There is an art to getting a good seat. Most showrooms have electronic ticketing and reserved seating. Tell the box office where you would like to sit. It is harder to find out where your seats will be on the hot selling shows. Some box offices simply say they will provide you with the best seats in a particular price category. I have gotten some really lousy seats this way. If the box office won’t give you specific seat numbers and tell you exactly where they are, you might be better off paying a small fee and dealing with a ticket agent who will.
Some of the lessor shows do not have reserved seating ...so called Maitre d' seating. This is the person in charge of the showroom who directs their ushers to show you to a specific seat. He usually stands at the showroom entrance. While a tip to the Maitre d’ is not required, $5 (or more) usually gets you a seat in a better location. Only one tip covering your entire group is necessary. Just cup the bill in your hand and give it to the Maitre d’ as you ask for a good seat.
It is best to arrive early if your seat is not reserved. You will probably have to stand in a long line. One way to eliminate the long line is to do a little gambling at the tables where the show is held (I play blackjack) and then ask the pit boss for a “line pass” which gets you to the head of the line. Be aware that you can usually get better seats on slower nights, Sunday through Thursday.

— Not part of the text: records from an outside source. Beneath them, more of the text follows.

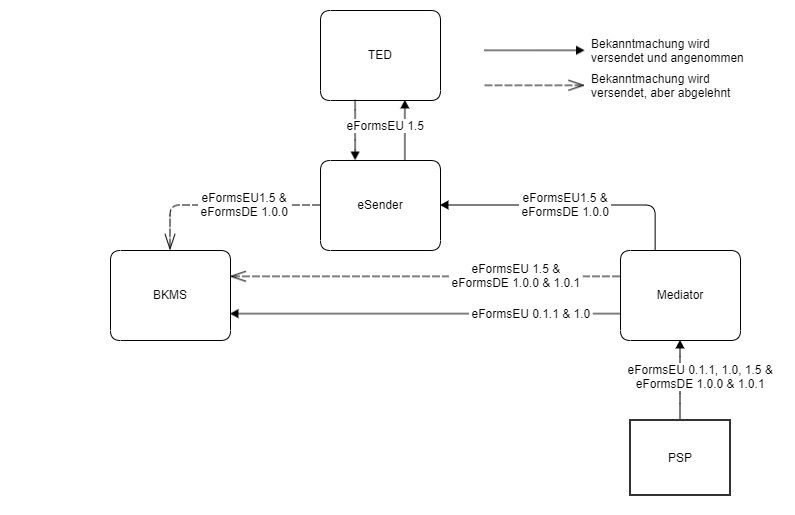
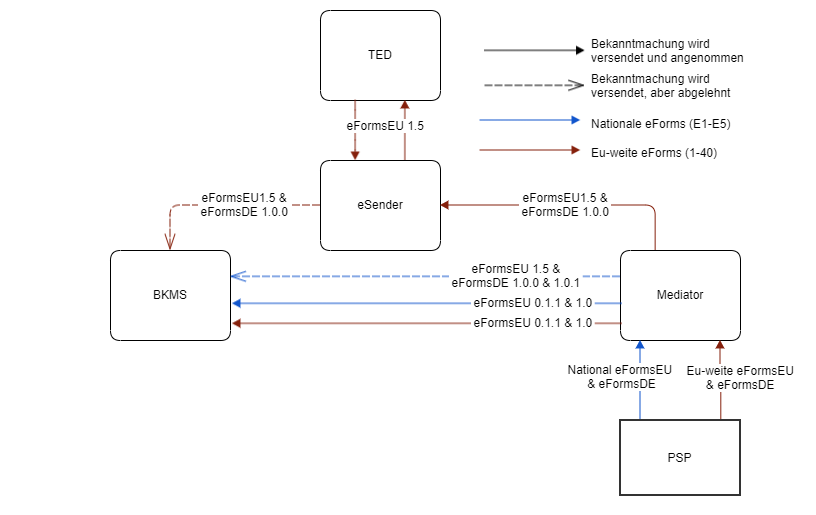
Added validator page, fixes, updated diagrams

diff --git a/Validator.md b/Validator.md
@@ -1,0 +1,19 @@
+**EfA-Umsetzungsprojekt "Zugang zur öffentlichen Vergabe"**
+### Dokumentation Vermittlungsdienst
+[Startseite](Readme.md)
+<br><br>
+
+# eForms Validator
+
+Unter der URL https://validator.ozg-vermittlungsdienst.de/ ist der eForms Validierungsdervice verfügbar.<br>
+Mit Hilfe des Validierungsservice können Sie Ihre eForms-DE Dokumente der Version eForms-DE 1.0.1 vorab validieren, um Validierungsfehler bei der Übertragung von Bekanntmachungen an den Vermittlungsdienst zu vermeiden.
+<br><br>
+Es wird eine Kombination aus einer XML-Schema-Validierung und einer Schematron-Validierung der Dokumente durchgeführt. Als Ergebnis wird ein Validierungsreport, der dem Aufbau des Validierungsreport aus dem Vermittlungsdienst entspricht, im JSON-Format zurückgegeben.
+<br><br>
+Die zugehörige OpenAPI-Spezifikation zum Validator finden Sie unter https://validator.ozg-vermittlungsdienst.de/ und steht Ihnen im JSON-Format zum Download unter https://validator.ozg-vermittlungsdienst.de/eForm-DE_validation_service_REST-API.json bereit.
+<br><br>
+Die Nutzung des Services ist ohne vorherige Registrierung oder Anmeldung möglich.
+<br><br>
+Übermittelte Dokumente und die Validierungsreports werden weder im System gespeichert noch weitergleitet.
+<br><br>
+Bitte beachten Sie, der Service ist ausschließlich für Entwicklungsarbeiten gedacht und sollte nur zu diesem Zweck genutzt werden. Es werden keine Garantien auf Verfügbarkeit und Reaktionszeit übernommen.

diff --git a/Connection_to_mediator.md b/Connection_to_mediator.md
@@ -16,7 +16,7 @@ Es ist zukünftig möglich Bekanntmachungen auch über das eDelivery Network PEP
 <br><br>
 
 ## Beantragen eines Zugangs duch einen FVH
-Ein Vertreter des FVH beantragt die Einrichtung eines neuen Benutzer bei dem zuständigen Organisationsadministrator per E-Mail oeffentliche-vergabe@nortal.com. Es muss pro Portal ein Benutzer angelegt werden.<br>
+Ein Vertreter des FVH beantragt die Einrichtung eines neuen Benutzer bei dem zuständigen Organisationsadministrator per E-Mail oeffentliche-vergabe@nortal.com. Es muss pro Vergabeplattform ein Benutzer angelegt werden.<br>
 In der E-Mail müssen folgende Angaben enthalten sein:
 
 - E-Mail-Adresse unter der der Benutzer angelegt werden soll

diff --git a/Readme.md b/Readme.md
@@ -11,6 +11,7 @@
 - [Anbindung an den Vermittlungsdienst](Connection_to_mediator.md)
 - [Statusinformationen](Status_information.md)
 - [eForms Unterstützung](eForms_support.md)
+- [eForms Validator](validator.md)
 - [Releases](Releases.md)
 <br><br>
 

diff --git a/Development_environments.md b/Development_environments.md
@@ -124,7 +124,3 @@ Vermittlungsdienst-System in der Lage, Bekanntmachungen auch an das entsprechend
     </tr>
   </tbody>
 </table>
-<br><br>
-
-## Validator
-*In Bearbeitung ...*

As a general rule, all clothing is casual in Las Vegas. There are no dress codes. That means slacks (or skirt) and a sport shirt, sweater or blouse. Although I have seen it, I certainly don’t recommend wearing shorts, a t-shirt and sneakers to a evening show. For one thing, you might get cold since the temperature will be a constant air conditioned 68 degrees ...which will feel like 60. A sport jacket or suit and tie, however, is not necessary. But you can dress more formally for the more expensive shows if you care to. A jacket of some sort is needed in the winter. Dressing for a night club is more formal. A tucked in shirt with collar is the minimum ...and a jacket is recommended for the men. And sexy outfits for the ladies.
NEXT PAGE: 6.3 BEST LONG RUNNING SHOWS.... ⇨